Before-and-after change data:
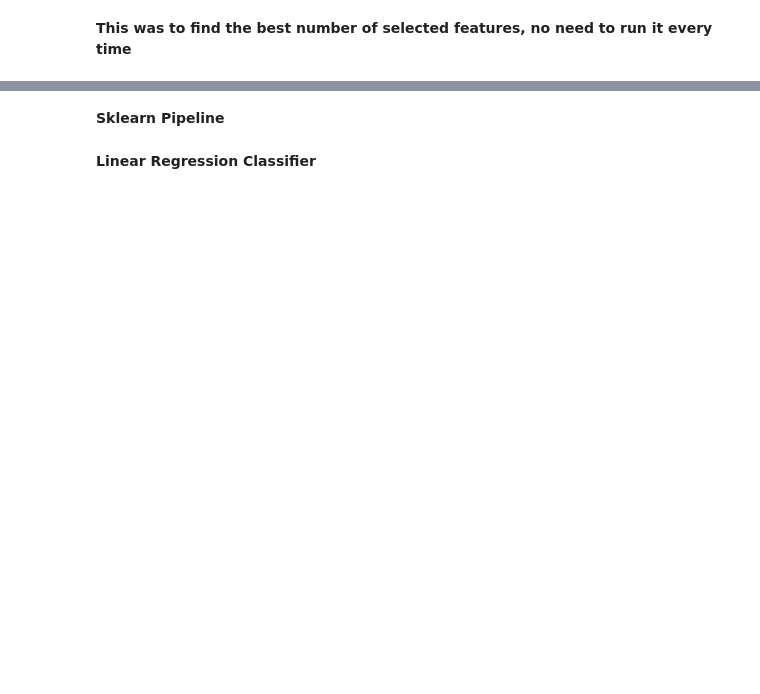
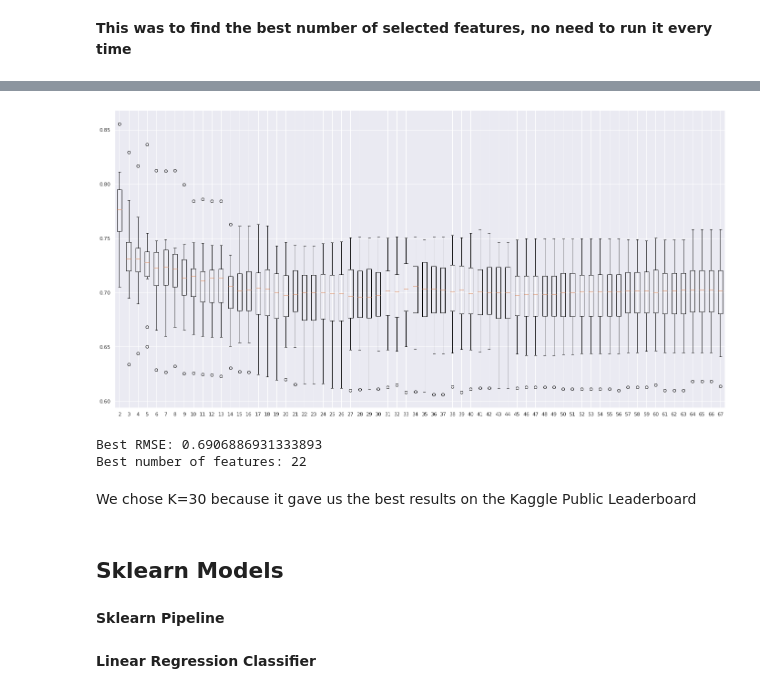
Before and after one commit to syrix78/IFT6758_Competition, a Jupyter notebook: predictor.ipynb, the cells around one changed output, grey strips where cells are left out. Drawn from its saved outputs; the diff is of its cells as text; code cells hidden in the pictures; blank space fills up the shorter version.

```diff
--- a/predictor.ipynb
+++ b/predictor.ipynb
@@ -134,9 +190,12 @@ from sklearn.linear_model import LinearRegression
 from sklearn.ensemble import RandomForestRegressor
 from xgboost import XGBRegressor
 from sklearn import datasets, ensemble
+from sklearn.ensemble import GradientBoostingRegressor
 
 best_i = 0
 best_rmse = 10
+k_losses = []
+k_labels = []
 
 for i in range(2, X_likes.shape[1]):
 
@@ -144,29 +203,19 @@ for i in range(2, X_likes.shape[1]):
   X_selected_feat_likes.shape
 
   # split dataset to train and test
-  X_train, X_test, y_train, y_test = train_test_split(X_selected_feat_likes, Y_likes,
-                                                      test_size=0.2,
-                                                      shuffle=True,
-                                                     random_state=42 #  To guarantee that the split will always be the same
-                                                      )
+  X_train, X_test, y_train, y_test = train_test_split(
+    X_selected_feat_likes, Y_likes,
+    test_size=0.2,
+    shuffle=True,
+    random_state=42 #  To guarantee that the split will always be the same
+  )
 
+  k_losses.append(CV(XGBRegressor, X_train, y_train, 10))#, random_state=0))
+  k_labels.append(str(i))
 
-  #regressor = LinearRegression()
-  #regressor.fit(X_train, y_train)
-
-  regressor = XGBRegressor()
-  regressor.fit(X_train,y_train , verbose=False)
-
-  y_pred = regressor.predict(X_test)
-
-  ## RMSE Metric
-  from sklearn.metrics import mean_squared_error
-  import math
-  rmse = math.sqrt(mean_squared_error(y_test, y_pred))
-  if rmse<best_rmse:
+  rmse = k_losses[-1].mean()
+  if rmse < best_rmse:
     best_rmse = rmse
     best_i = i
-  print(f"RMSE -> {rmse}")
-print(best_rmse)
-print(best_i)
+  print(f"RMSE {i} -> {rmse}")
 # %% [output]
@@ -189,0 +239,14 @@ RMSE -> 0.6902032310253999
+# %%
+# Display CV on features selected
+plt.figure(figsize=(24,12))
+plt.boxplot(k_losses, labels=k_labels)
+plt.show()
+
+print("Best RMSE: " + str(best_rmse))
+print("Best number of features: " + str(best_i))
+# %% [output]
+[figure, added]
+Best RMSE: 0.6906886931333893
+Best number of features: 22
+# %% [markdown]
+We chose K=30 because it gave us the best results on the Kaggle Public Leaderboard
@@ -190,3 +256,5 @@ RMSE -> 0.6902032310253999
+# %% [markdown]
+## Sklearn Models
 # %% [markdown]
 **Sklearn Pipeline**
 # %%
```
Also changed, not shown: parts of 51 cells of this notebook, 4 other files.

[Work request]
Scan the data above; copy every line where "print" appears.

[Final answer]
-  print(f"RMSE -> {rmse}")
-print(best_rmse)
-print(best_i)
+  print(f"RMSE {i} -> {rmse}")
+print("Best RMSE: " + str(best_rmse))
+print("Best number of features: " + str(best_i))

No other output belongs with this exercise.